» **WORK TASK**: Copy all lines in the data that contain the string "results".

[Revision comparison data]
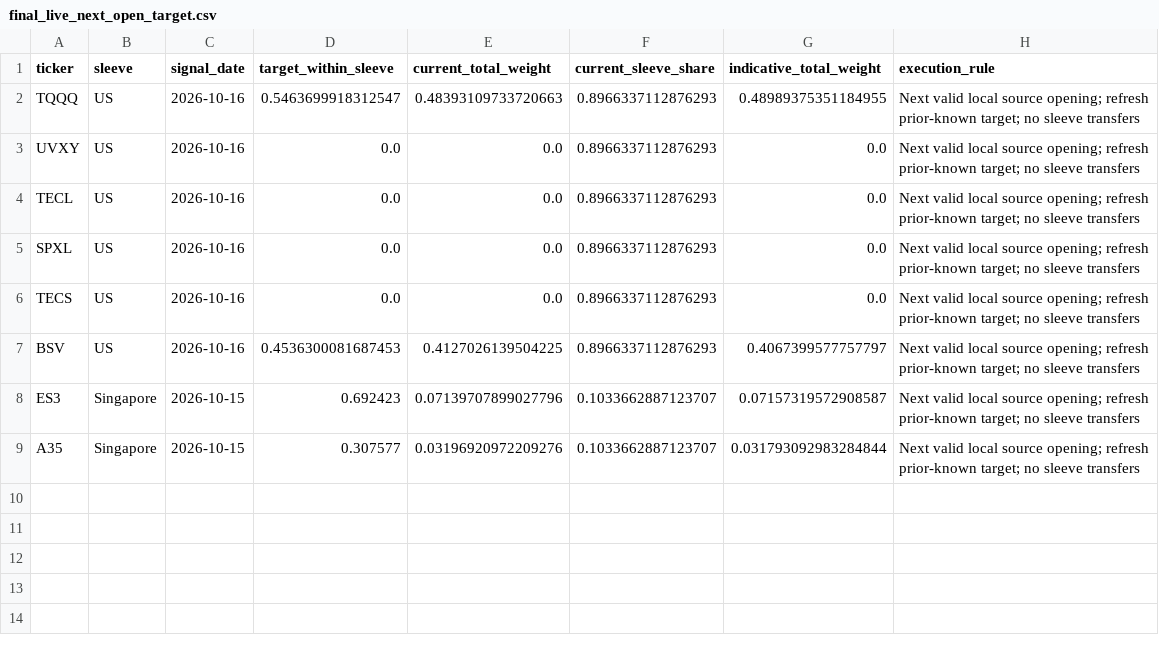
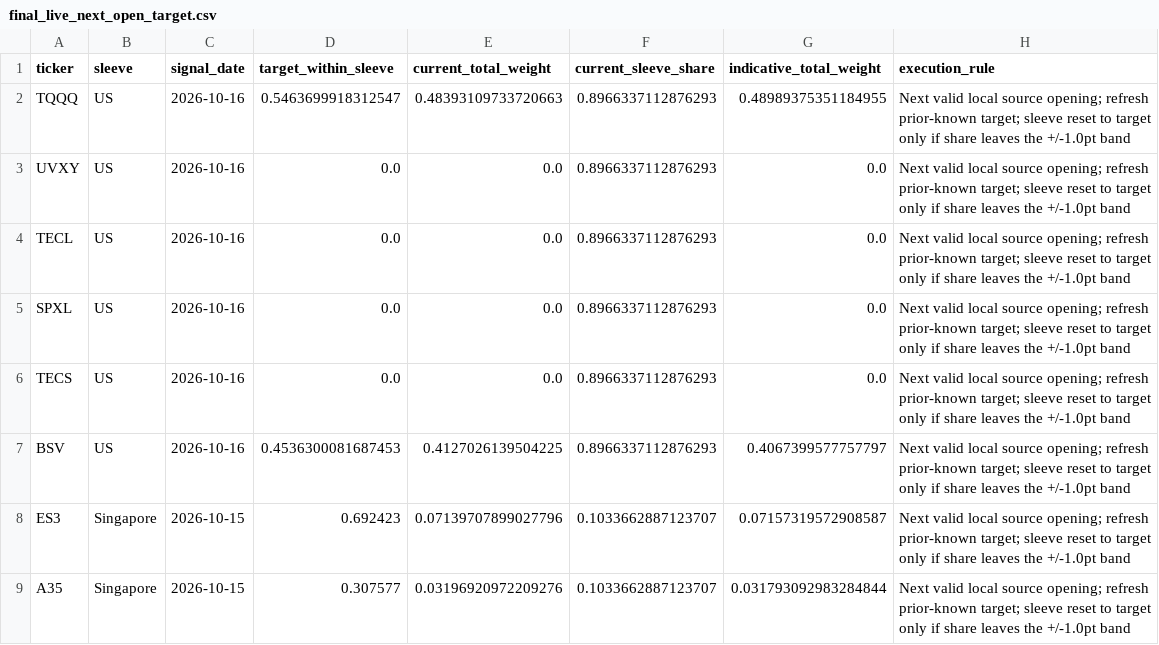
Before and after one commit to LindaRuan-create/FE5209_vol_rotation_updated, a CSV file: results/signals/final_live_next_open_target.csv, drawn as a sheet.

```diff
--- a/results/signals/final_live_next_open_target.csv
+++ b/results/signals/final_live_next_open_target.csv
@@ -1,9 +1,9 @@
 ticker,sleeve,signal_date,target_within_sleeve,current_total_weight,current_sleeve_share,indicative_total_weight,execution_rule
-TQQQ,US,2026-10-16,0.5463699918312547,0.48393109733720663,0.8966337112876293,0.48989375351184955,Next valid local source opening; refresh prior-known target; no sleeve transfers
-UVXY,US,2026-10-16,0.0,0.0,0.8966337112876293,0.0,Next valid local source opening; refresh prior-known target; no sleeve transfers
-TECL,US,2026-10-16,0.0,0.0,0.8966337112876293,0.0,Next valid local source opening; refresh prior-known target; no sleeve transfers
-SPXL,US,2026-10-16,0.0,0.0,0.8966337112876293,0.0,Next valid local source opening; refresh prior-known target; no sleeve transfers
-TECS,US,2026-10-16,0.0,0.0,0.8966337112876293,0.0,Next valid local source opening; refresh prior-known target; no sleeve transfers
-BSV,US,2026-10-16,0.4536300081687453,0.4127026139504225,0.8966337112876293,0.4067399577757797,Next valid local source opening; refresh prior-known target; no sleeve transfers
-ES3,Singapore,2026-10-15,0.692423,0.07139707899027796,0.1033662887123707,0.07157319572908587,Next valid local source opening; refresh prior-known target; no sleeve transfers
-A35,Singapore,2026-10-15,0.307577,0.03196920972209276,0.1033662887123707,0.031793092983284844,Next valid local source opening; refresh prior-known target; no sleeve transfers
+TQQQ,US,2026-10-16,0.5463699918312547,0.48393109733720663,0.8966337112876293,0.48989375351184955,Next valid local source opening; refresh prior-known target; sleeve reset to target only if share leaves the +/-1.0pt band
+UVXY,US,2026-10-16,0.0,0.0,0.8966337112876293,0.0,Next valid local source opening; refresh prior-known target; sleeve reset to target only if share leaves the +/-1.0pt band
+TECL,US,2026-10-16,0.0,0.0,0.8966337112876293,0.0,Next valid local source opening; refresh prior-known target; sleeve reset to target only if share leaves the +/-1.0pt band
+SPXL,US,2026-10-16,0.0,0.0,0.8966337112876293,0.0,Next valid local source opening; refresh prior-known target; sleeve reset to target only if share leaves the +/-1.0pt band
+TECS,US,2026-10-16,0.0,0.0,0.8966337112876293,0.0,Next valid local source opening; refresh prior-known target; sleeve reset to target only if share leaves the +/-1.0pt band
+BSV,US,2026-10-16,0.4536300081687453,0.4127026139504225,0.8966337112876293,0.4067399577757797,Next valid local source opening; refresh prior-known target; sleeve reset to target only if share leaves the +/-1.0pt band
+ES3,Singapore,2026-10-15,0.692423,0.07139707899027796,0.1033662887123707,0.07157319572908587,Next valid local source opening; refresh prior-known target; sleeve reset to target only if share leaves the +/-1.0pt band
+A35,Singapore,2026-10-15,0.307577,0.03196920972209276,0.1033662887123707,0.031793092983284844,Next valid local source opening; refresh prior-known target; sleeve reset to target only if share leaves the +/-1.0pt band
```
Also changed, not shown: results/tables/final_live_daily_positions.csv, results/tables/final_metrics.csv, 13 other files.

» **ANSWER SPACE**:
Before and after one commit to LindaRuan-create/FE5209_vol_rotation_updated, a CSV file: results/signals/final_live_next_open_target.csv, drawn as a sheet.
--- a/results/signals/final_live_next_open_target.csv
+++ b/results/signals/final_live_next_open_target.csv
Also changed, not shown: results/tables/final_live_daily_positions.csv, results/tables/final_metrics.csv, 13 other files.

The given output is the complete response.